David B. Rosenthal, Stephen C. Collins and Daniel Rupp were producing $2.2 million for Raymond James’ Alex. Brown division on $1.05 billion of client assets, according to a person familiar with their book.
In a welcoming memo, UBS’s “Soundview” market head Mara Glassel said the team operates a “global business servicing university endowments, nonprofit organizations, insurance companies and high net worth families who benefit from an ‘institutional’ approach to the management of their wealth.”
Rupp, the junior partner who first registered to sell investments in 2015 at J.P. Morgan Securities, said he was not authorized to comment.
Rosenthal and Collins, who began their brokerage careers 23 and 24 years ago at Smith Barney and Sands Brothers, respectively, did not respond to requests for comment.

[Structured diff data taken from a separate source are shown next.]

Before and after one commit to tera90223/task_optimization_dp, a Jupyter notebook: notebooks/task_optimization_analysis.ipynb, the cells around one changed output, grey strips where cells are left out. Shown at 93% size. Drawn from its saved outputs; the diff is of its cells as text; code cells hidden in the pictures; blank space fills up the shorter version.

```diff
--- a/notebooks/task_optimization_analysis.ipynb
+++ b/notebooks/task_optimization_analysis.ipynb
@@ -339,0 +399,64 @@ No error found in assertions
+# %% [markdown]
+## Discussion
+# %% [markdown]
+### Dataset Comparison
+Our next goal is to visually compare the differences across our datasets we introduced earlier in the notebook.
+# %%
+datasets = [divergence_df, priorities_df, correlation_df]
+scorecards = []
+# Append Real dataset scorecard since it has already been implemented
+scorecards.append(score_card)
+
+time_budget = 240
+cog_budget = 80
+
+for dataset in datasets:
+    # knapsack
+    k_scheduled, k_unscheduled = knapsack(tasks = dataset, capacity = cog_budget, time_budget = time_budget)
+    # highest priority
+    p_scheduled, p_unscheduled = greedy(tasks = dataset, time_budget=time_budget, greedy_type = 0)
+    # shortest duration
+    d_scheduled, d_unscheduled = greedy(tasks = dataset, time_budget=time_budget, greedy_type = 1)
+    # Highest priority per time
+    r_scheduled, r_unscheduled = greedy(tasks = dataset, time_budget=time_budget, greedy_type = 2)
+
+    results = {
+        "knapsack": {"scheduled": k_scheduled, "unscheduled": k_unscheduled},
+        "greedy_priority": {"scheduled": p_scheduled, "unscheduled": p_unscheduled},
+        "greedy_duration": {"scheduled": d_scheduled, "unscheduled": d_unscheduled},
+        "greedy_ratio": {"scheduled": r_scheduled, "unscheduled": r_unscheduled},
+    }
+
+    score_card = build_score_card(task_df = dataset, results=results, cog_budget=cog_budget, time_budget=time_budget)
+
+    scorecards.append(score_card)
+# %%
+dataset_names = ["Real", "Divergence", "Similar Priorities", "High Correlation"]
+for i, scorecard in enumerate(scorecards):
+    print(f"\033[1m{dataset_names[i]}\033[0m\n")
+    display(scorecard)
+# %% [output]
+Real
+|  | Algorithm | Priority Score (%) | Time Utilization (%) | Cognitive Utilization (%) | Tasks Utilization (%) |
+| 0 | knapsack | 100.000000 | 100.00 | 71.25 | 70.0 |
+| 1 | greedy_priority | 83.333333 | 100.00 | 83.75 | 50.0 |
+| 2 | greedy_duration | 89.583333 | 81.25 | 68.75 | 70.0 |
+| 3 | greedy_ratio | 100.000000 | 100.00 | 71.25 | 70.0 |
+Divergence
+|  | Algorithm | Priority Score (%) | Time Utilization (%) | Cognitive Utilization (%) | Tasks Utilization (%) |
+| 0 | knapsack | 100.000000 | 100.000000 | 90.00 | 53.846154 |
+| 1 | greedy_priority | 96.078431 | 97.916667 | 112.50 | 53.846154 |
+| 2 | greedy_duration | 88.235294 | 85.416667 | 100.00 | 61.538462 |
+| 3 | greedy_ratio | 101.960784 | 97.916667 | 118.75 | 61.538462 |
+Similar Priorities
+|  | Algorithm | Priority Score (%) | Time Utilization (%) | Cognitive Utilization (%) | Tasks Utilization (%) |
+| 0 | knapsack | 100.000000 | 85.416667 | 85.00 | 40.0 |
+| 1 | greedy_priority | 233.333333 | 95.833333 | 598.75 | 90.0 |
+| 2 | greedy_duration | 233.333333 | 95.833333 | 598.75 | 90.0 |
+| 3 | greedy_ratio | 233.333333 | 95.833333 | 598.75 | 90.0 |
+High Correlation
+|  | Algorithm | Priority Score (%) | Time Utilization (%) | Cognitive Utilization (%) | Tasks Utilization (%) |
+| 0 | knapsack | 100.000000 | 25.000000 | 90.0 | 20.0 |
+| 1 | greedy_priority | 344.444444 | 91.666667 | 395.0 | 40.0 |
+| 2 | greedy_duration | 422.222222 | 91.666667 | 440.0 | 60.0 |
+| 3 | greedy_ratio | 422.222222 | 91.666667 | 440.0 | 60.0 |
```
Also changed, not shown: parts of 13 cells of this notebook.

Rosenthal worked at Fieldpoint Private Securities for three years before jumping in 2014 to Deutsche Bank Securities. In 2016, Raymond James bought the German bank’s U.S. wealth business, rebranding it as Alex. Brown.
Collins has had a peripatetic career at eight firms prior to his arrival at Alex. Brown in 2016 from Citigroup Global Markets, according to his BrokerCheck history.
Raymond James executives in recruiting pitches promote a broker-centric culture that they contrast to that of wirehouses. It includes telling brokers that it respects their freedom to move to other firms without fear of lawsuits.
The firm had 8,155 advisors as of June 30, 58% of whom are independent brokers. Headcount over the previous year grew by 5%.
UBS’s U.S. broker headcount dipped below 6,000 as of the end of the second quarter, down about 268 from a year earlier, according to insiders.
The Swiss bank-owned brokerage firm, which is in the process of moving its approximately 50 U.S. private bankers into its broader Wealth Americas brokerage force, has selectively recruited advisors amid a broader philosophy of retaining rather than hiring veterans. In May, it attracted a three-broker team from Sanford C. Bernstein in Dallas who were producing about $13 million.